By Doug MacCash, Art Critic

Haitian artist Vidho Lorville's exhibit "Allegory of Color," on display at Wyndy Morehead Fine Arts, looks like a series of illustrations for a children's book.

The figures, buildings and landscapes in the acrylic paintings are softly brushed so that everything is feathery and dreamlike. His colors are glowing cotton-candy pastels and bright primary hues. His characters are cartoons, with large rubbery hands and feet and huge glowing eyes that in some cases are crossed for comic effect. There are princesses, white lions, cavorting monkeys and smiling faces in the clouds. Everything is permeated with a glittering rainbow light.

But like all fairy tale worlds, Lorville's paintings have their sinister side. Look for the bound hostages in the burning mansion, the masked soldiers, the lost souls hovering above the sugarcane fields, the nail stuck in a laborer's foot, the wanted posters, the warring specters and the skulls that can be found lying here and there. Even in the most buoyant of Lorville's works, danger is close at hand.

I'm no expert on Haitian art, but Lorville's crowded compositions and bright colors are reminiscent of traditional Haitian paintings. Some of his figures have the same simplified stylization of Haitian folk art as well.

But Lorville's subjects, such as ghost-like piles of car tires (in "The Tires: Man was Created to Survive"), a homeless man with his big toes tied together (in "The Patriots") and the Salvador Dali-esque voodoo allegory ("The Crossing") are far from typical.

Most of his paintings are quite good.
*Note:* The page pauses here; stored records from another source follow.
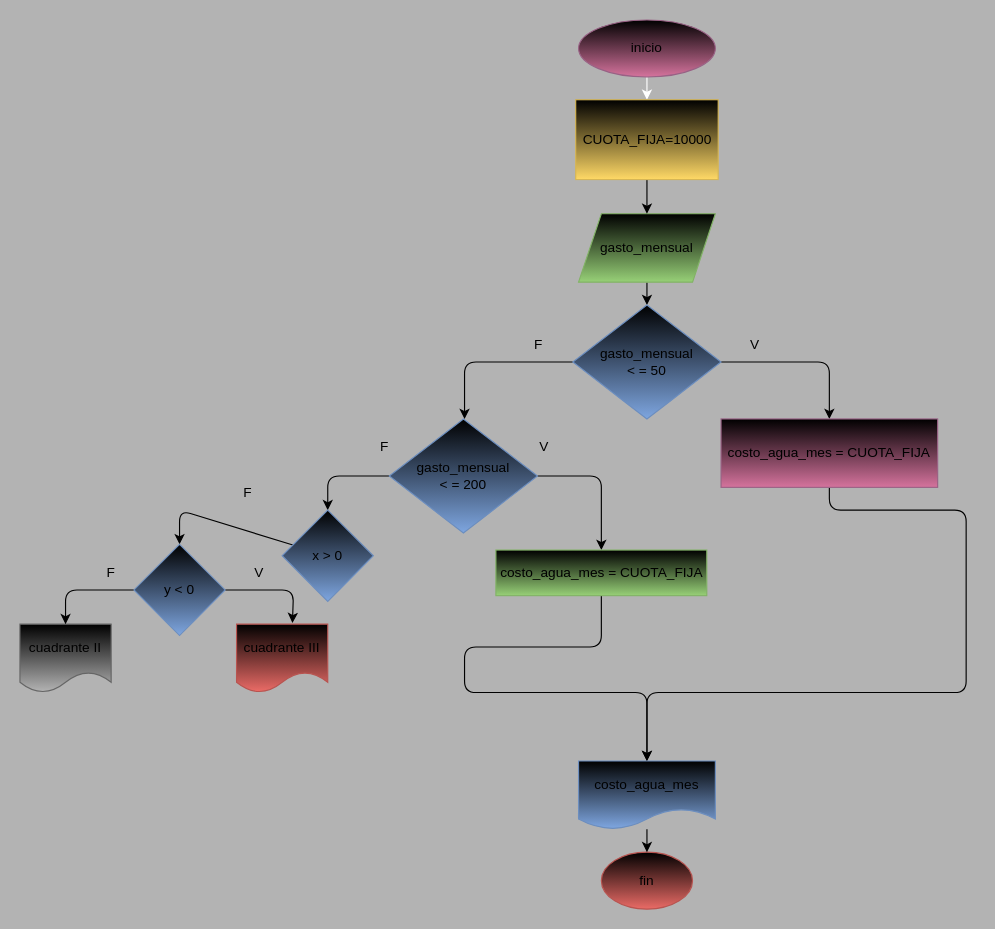
Before: ejercicio_5/diagrama.drawio in GeorginaCarvajal/taller_condicionales, a draw.io diagram. Source tidied: cells renumbered, new cells numbered last; positions are measured from the earlier drawing's top-left corner, leaving out a move shared by most shapes. Both pictures are drawn from the tidied source at 114%, with x=0, y=0 at pixel (19, 19).
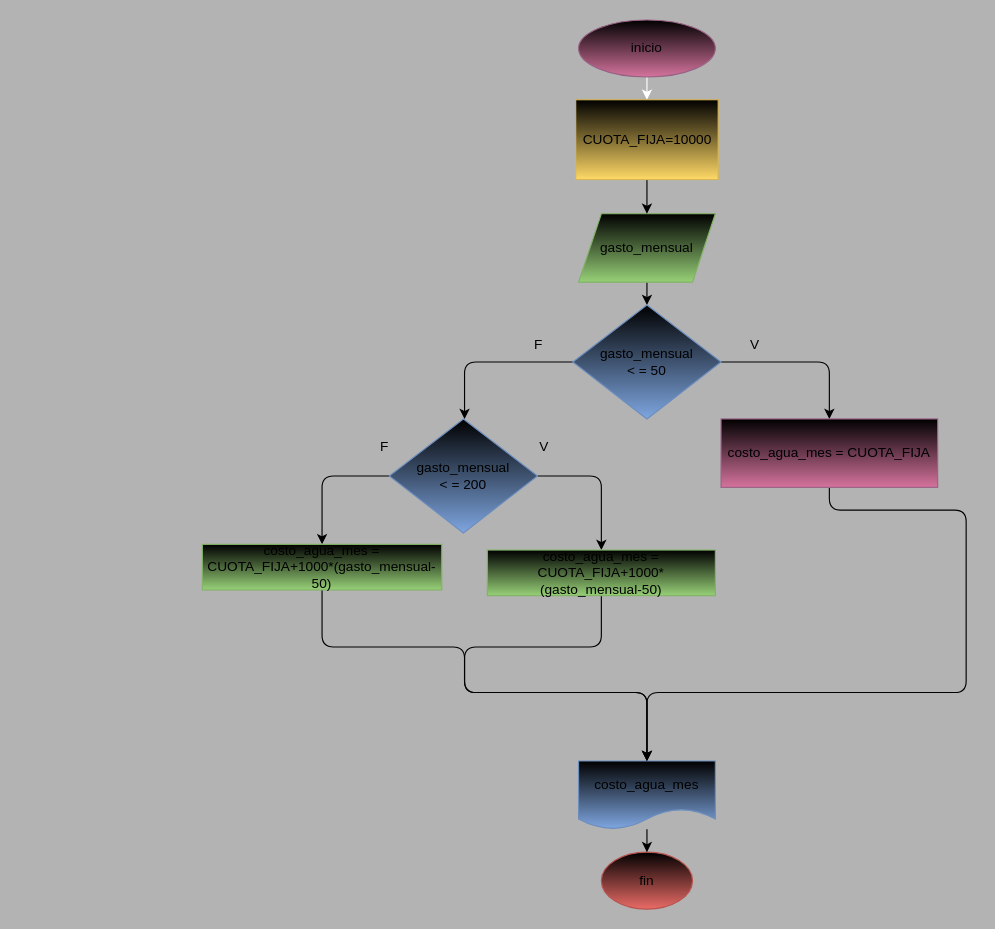
Above is the later version.

Commit message (it also covers changes not shown here):
se modifico el programa

Unchanged cells that the change refers to:
```xml
<mxCell id="33" value="gasto_mensual &lt;br&gt;&amp;lt; = 200" style="rhombus;whiteSpace=wrap;html=1;fillColor=#000000;gradientColor=#7ea6e0;strokeColor=#6c8ebf;" parent="1" vertex="1">
  <mxGeometry x="324" y="350" width="130" height="100" as="geometry" />
</mxCell>
```

Diff of the diagram source:
```diff
@@
-    <mxCell id="11" style="edgeStyle=none;html=1;exitX=0;exitY=0.5;exitDx=0;exitDy=0;entryX=0.5;entryY=0;entryDx=0;entryDy=0;" parent="1" edge="1" source="33" target="20">
+    <mxCell id="11" style="edgeStyle=none;html=1;exitX=0;exitY=0.5;exitDx=0;exitDy=0;entryX=0.5;entryY=0;entryDx=0;entryDy=0;" parent="1" edge="1" source="33" target="38">
       <mxGeometry relative="1" as="geometry">
         <Array as="points">
-          <mxPoint x="270" y="400" />
+          <mxPoint x="265" y="400" />
         </Array>
       </mxGeometry>
     </mxCell>
@@
-    <mxCell id="15" value="cuadrante III" style="shape=document;whiteSpace=wrap;html=1;boundedLbl=1;fillColor=#000000;gradientColor=#ea6b66;strokeColor=#b85450;" parent="1" vertex="1">
-      <mxGeometry x="190" y="530" width="80" height="60" as="geometry" />
-    </mxCell>
@@
-    <mxCell id="19" style="edgeStyle=none;html=1;entryX=0.5;entryY=0;entryDx=0;entryDy=0;" parent="1" edge="1" source="20" target="26">
-      <mxGeometry relative="1" as="geometry">
-        <Array as="points">
-          <mxPoint x="140" y="430" />
-        </Array>
-      </mxGeometry>
-    </mxCell>
-    <mxCell id="20" value="x &amp;gt; 0" style="rhombus;whiteSpace=wrap;html=1;fillColor=#000000;gradientColor=#7ea6e0;strokeColor=#6c8ebf;" parent="1" vertex="1">
-      <mxGeometry x="230" y="430" width="80" height="80" as="geometry" />
-    </mxCell>
@@
-    <mxCell id="23" value="cuadrante II" style="shape=document;whiteSpace=wrap;html=1;boundedLbl=1;fillColor=#000000;gradientColor=#b3b3b3;strokeColor=#666666;" parent="1" vertex="1">
-      <mxGeometry y="530" width="80" height="60" as="geometry" />
-    </mxCell>
-    <mxCell id="24" style="edgeStyle=none;html=1;entryX=0.613;entryY=-0.017;entryDx=0;entryDy=0;entryPerimeter=0;" parent="1" edge="1" source="26" target="15">
-      <mxGeometry relative="1" as="geometry">
-        <Array as="points">
-          <mxPoint x="240" y="500" />
-        </Array>
-      </mxGeometry>
-    </mxCell>
-    <mxCell id="25" style="edgeStyle=none;html=1;entryX=0.5;entryY=0;entryDx=0;entryDy=0;" parent="1" edge="1" source="26" target="23">
-      <mxGeometry relative="1" as="geometry">
-        <Array as="points">
-          <mxPoint x="40" y="500" />
-        </Array>
-      </mxGeometry>
-    </mxCell>
-    <mxCell id="26" value="y &amp;lt; 0" style="rhombus;whiteSpace=wrap;html=1;fillColor=#000000;gradientColor=#7ea6e0;strokeColor=#6c8ebf;" parent="1" vertex="1">
-      <mxGeometry x="100" y="460" width="80" height="80" as="geometry" />
-    </mxCell>
-    <mxCell id="27" value="F" style="text;strokeColor=none;align=center;fillColor=none;html=1;verticalAlign=middle;whiteSpace=wrap;rounded=0;" parent="1" vertex="1">
-      <mxGeometry x="170" y="400" width="60" height="30" as="geometry" />
-    </mxCell>
@@
-    <mxCell id="29" value="F" style="text;strokeColor=none;align=center;fillColor=none;html=1;verticalAlign=middle;whiteSpace=wrap;rounded=0;" parent="1" vertex="1">
-      <mxGeometry x="50" y="470" width="60" height="30" as="geometry" />
-    </mxCell>
-    <mxCell id="30" value="V" style="text;strokeColor=none;align=center;fillColor=none;html=1;verticalAlign=middle;whiteSpace=wrap;rounded=0;" parent="1" vertex="1">
-      <mxGeometry x="180" y="470" width="60" height="30" as="geometry" />
-    </mxCell>
@@
-    <mxCell id="36" value="costo_agua_mes = CUOTA_FIJA" style="whiteSpace=wrap;html=1;fillColor=#000000;gradientColor=#97d077;strokeColor=#82b366;" parent="1" vertex="1">
-      <mxGeometry x="417.5" y="465" width="185" height="40" as="geometry" />
+    <mxCell id="36" value="costo_agua_mes = CUOTA_FIJA+1000*(gasto_mensual-50)" style="whiteSpace=wrap;html=1;fillColor=#000000;gradientColor=#97d077;strokeColor=#82b366;" parent="1" vertex="1">
+      <mxGeometry x="410" y="465" width="200" height="40" as="geometry" />
     </mxCell>
+    <mxCell id="37" style="edgeStyle=none;html=1;exitX=0.5;exitY=1;exitDx=0;exitDy=0;" parent="1" edge="1" source="38">
+      <mxGeometry relative="1" as="geometry">
+        <mxPoint x="550" y="650" as="targetPoint" />
+        <Array as="points">
+          <mxPoint x="265" y="550" />
+          <mxPoint x="390" y="550" />
+          <mxPoint x="390" y="590" />
+          <mxPoint x="550" y="590" />
+        </Array>
+      </mxGeometry>
+    </mxCell>
+    <mxCell id="38" value="costo_agua_mes = CUOTA_FIJA+1000*(gasto_mensual-50)" style="whiteSpace=wrap;html=1;fillColor=#000000;gradientColor=#97d077;strokeColor=#82b366;" parent="1" vertex="1">
+      <mxGeometry x="160" y="460" width="210" height="40" as="geometry" />
+    </mxCell>
```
A few, such as "Toy Store," "Once, Marie Laveaux Passby" and "Misericorde," are stunning.

Lorville's odd fairy-tale world, is, of course, his native Haiti (and the neighboring Dominican Republic), an island of splendor that is wracked with such persistent poverty, violence and political uncertainty that it seems to be under an evil spell. Lorville's paintings acknowledge all that, but the tone remains positive, even playful. He longs for a fairy-tale ending, and if geopolitical reality won't provide it, he'll create one of his own.


Paintings by Vidho Lorville

What: Brightly colored symbolic canvases by the Haitian artist.

Where: Wyndy Morehead Fine Art, 3926 Magazine St., 269-8333.

When: Mon-Sat, 10 a.m. to 5:30, through May 29.

Prices: $700 to $2,200.

© The Times-Picayune.